Kansas City’s most famous outdoor sculpture, The Scout, stands high in the hills of Penn Valley Park. Created by Cyrus E. Dallin, it won a gold medal at the 1915 Panama-Pacific International Exposition in San Francisco. Purchased by the “Kids of Kansas City” it was dedicated in 1922 as a permanent memorial to local Native American tribes. I am fortunate to drive by it every work day as I make my way, with thousands of others, along Southwest Trafficway toward downtown Kansas City. The Scout’s image is on local advertisements, and it inspired the name of an investment fund and a sports team.
Equally magnificent, if not as well-known, is the statute of Massasoit, (Ousamequin) Great Sachem of the Wampanoag, identified as a “friend of pilgrams”, created by Cyrus Dallin and donated to the community by Mr. & Mrs. Miller Nichols. It stands at 47th & Main, on the East edge of the Country Club Plaza. Massasoit protected the Pilgram’s from starvation in 1621, shortly after the founding of Plymouth Plantation. He also negotiated a peace treaty between an affiliation of tribal leaders and the English settlers, which continued throughout his lifetime. Unfortunately after his death in 1662, peace did not continue. Four of his five children died in “King Philip’s War” fought from 1675-8 between the English colonists and local Native American tribes.

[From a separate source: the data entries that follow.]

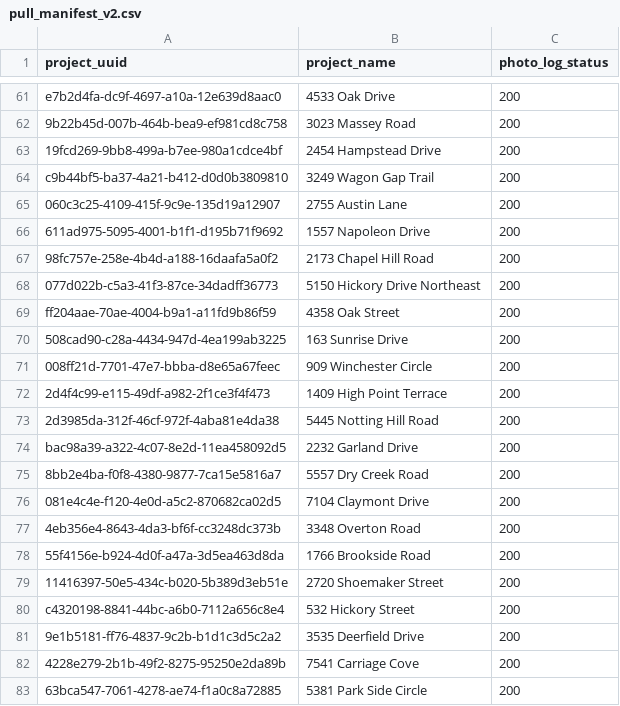
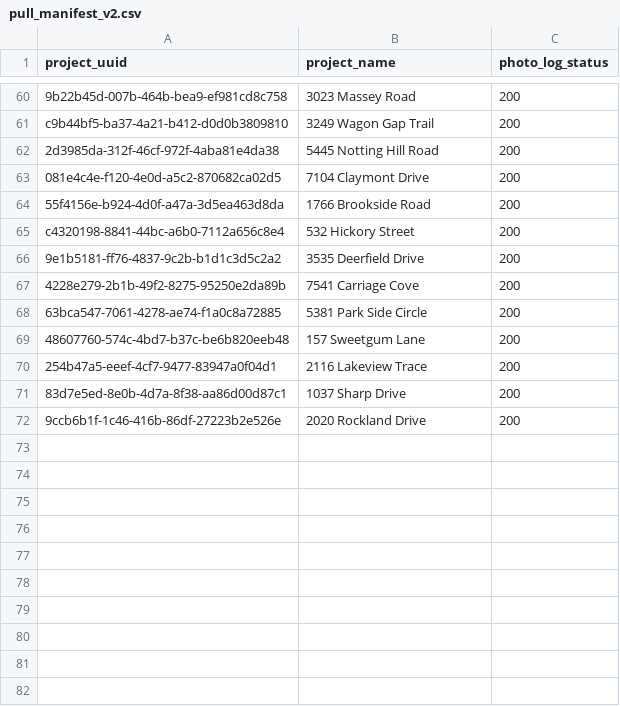
Before and after one commit to chasepayscash-27/cpc-aws-v2, a CSV file: public/data/pull_manifest_v2.csv, drawn as a sheet; only a part is shown, gaps mark what is left out; the shorter side is filled out with more unchanged rows; removed rows and columns are numbered as before the commit, all else as after; the diff covers the shown part only; the diff names each change by its address in the sheet, - before the commit and + after, or states it on an @@ line.

```diff
--- a/public/data/pull_manifest_v2.csv
+++ b/public/data/pull_manifest_v2.csv
-row 61: e7b2d4fa-dc9f-4697-a10a-12e639d8aac0 | 4533 Oak Drive | 200
-row 63: 19fcd269-9bb8-499a-b7ee-980a1cdce4bf | 2454 Hampstead Drive | 200
-row 65: 060c3c25-4109-415f-9c9e-135d19a12907 | 2755 Austin Lane | 200
-row 66: 611ad975-5095-4001-b1f1-d195b71f9692 | 1557 Napoleon Drive | 200
-row 67: 98fc757e-258e-4b4d-a188-16daafa5a0f2 | 2173 Chapel Hill Road | 200
-row 68: 077d022b-c5a3-41f3-87ce-34dadff36773 | 5150 Hickory Drive Northeast | 200
-row 69: ff204aae-70ae-4004-b9a1-a11fd9b86f59 | 4358 Oak Street | 200
-row 70: 508cad90-c28a-4434-947d-4ea199ab3225 | 163 Sunrise Drive | 200
-row 71: 008ff21d-7701-47e7-bbba-d8e65a67feec | 909 Winchester Circle | 200
-row 72: 2d4f4c99-e115-49df-a982-2f1ce3f4f473 | 1409 High Point Terrace | 200
-row 74: bac98a39-a322-4c07-8e2d-11ea458092d5 | 2232 Garland Drive | 200
@@ row 75 moved to row 43: 8bb2e4ba-f0f8-4380-9877-7ca15e5816a7 @@
@@ row 77 moved to row 25: 4eb356e4-8643-4da3-bf6f-cc3248dc373b @@
-row 79: 11416397-50e5-434c-b020-5b389d3eb51e | 2720 Shoemaker Street | 200
```
Also changed, not shown: 11 added rows, 28 removed rows, 23 moved rows and 2 edited cells elsewhere in this file, 2 other files.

Robert Macifie Scriver is the sculptor of this powerful image of a cowboy astride a massive bull. Aptly titled “An Honest Try”, it is inevitable that the bull will win this contest between man and beast. But it is a wonderful depiction of what we often call the “wild west”. Easy to miss in a tour of Kansas City art treasures, it is located on Main Street, at the New Board of Trade Building on the South East edge of the Plaza.